A new poll released Thursday shows a majority of Nevadans supports the basics of the immigration reform proposal currently under debate in U.S. Senate, and an overwhelming majority feels politicians must address the issue this year.
Indio, first brewed in Mexico in 1893, rolled out in the United States in 2012 in Chicago, Los Angeles, San Diego, San Francisco, Austin, Dallas, Houston and San Antonio. Now, the beer will be available in Tucson, Phoenix and Las Vegas.
The Heritage Foundation this week released a report on the projected costs of immigration reform to U.S. taxpayers that, while met with strong rebuttal, managed to dominate much of the discussion on immigration this week.
In a busy week for immigration news Sen. Harry Reid stars in video produced by Senta Democrats, Attorney General Catherine Cortez Masto signs a letter supporting immigration reform and May Day march plans in Las Vegas get underway.
It is 8 a.m. Thursday on a quiet residential street in northeast Las Vegas. One house stands out from the rest of the cream and beige single-story homes. In the back room, Miguel Curiel, 62, is giving his free weekly guitar class for the unemployed. Wearing a tie with a violin, trumpet and piano printed on it and a long wooden cross necklace, he swings a conductor’s baton to keep the class in time.
In a postmortem analysis of the 2012 presidential election, polling firm Latino Decisions suggested Wednesday that while President Barack Obama did extremely well among Hispanic voters, Democrats cannot be complacent about that segment of the population and Republicans have room for growth with Hispanic voters, especially if they collaborate with their colleagues across the aisle on immigration reform.

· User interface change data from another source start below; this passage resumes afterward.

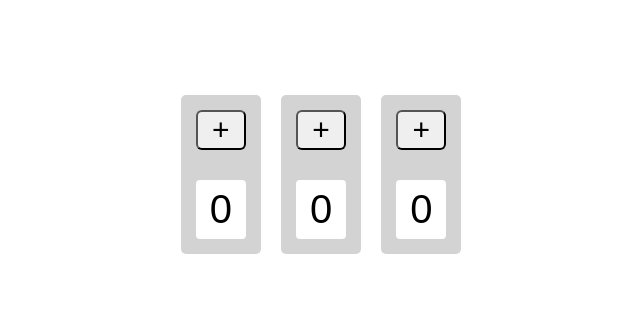
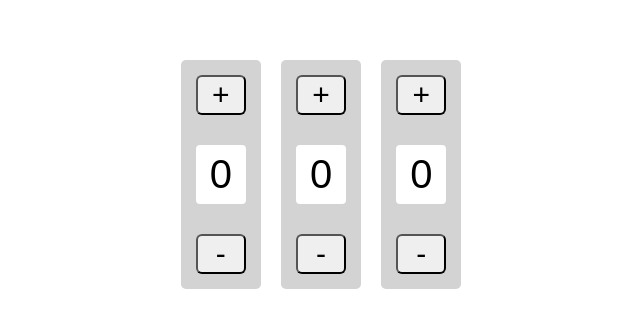
Before and after one commit to sf-golden-bears-2017/react_counters_challenge, a React (Create React App) app: page / in a window 1280 px wide. Shown: the part 226-554 px from the top of the page, without its empty margins (319-959 px from the left). Built offline with nearby package versions, Linux system fonts and the light colour scheme.

Commit message:
implement decrement buttons on counter

```diff
--- a/src/Counter.js
+++ b/src/Counter.js
@@ -9,17 +9,24 @@ class Counter extends React.Component {
     };
 
     this.increment = this.increment.bind(this)
+    this.decrement = this.decrement.bind(this)
   }
 
   increment() {
     this.setState({ count: this.state.count + 1 })
   }
 
+  decrement() {
+    this.setState({ count: this.state.count - 1 })
+  }
+
   render() {
+    console.log(this.state.count)
     return (
       <div className="counter">
         <button onClick={this.increment}>+</button>
         <div className="count">{this.state.count}</div>
+        <button onClick={this.decrement}>-</button>
       </div>
     );
   }
```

Charlie Minn has spent the last three years filming documentaries in Juarez, enough time to see the city come full circle from murder capital of the world to a city with above average, but not outlandish, crime figures.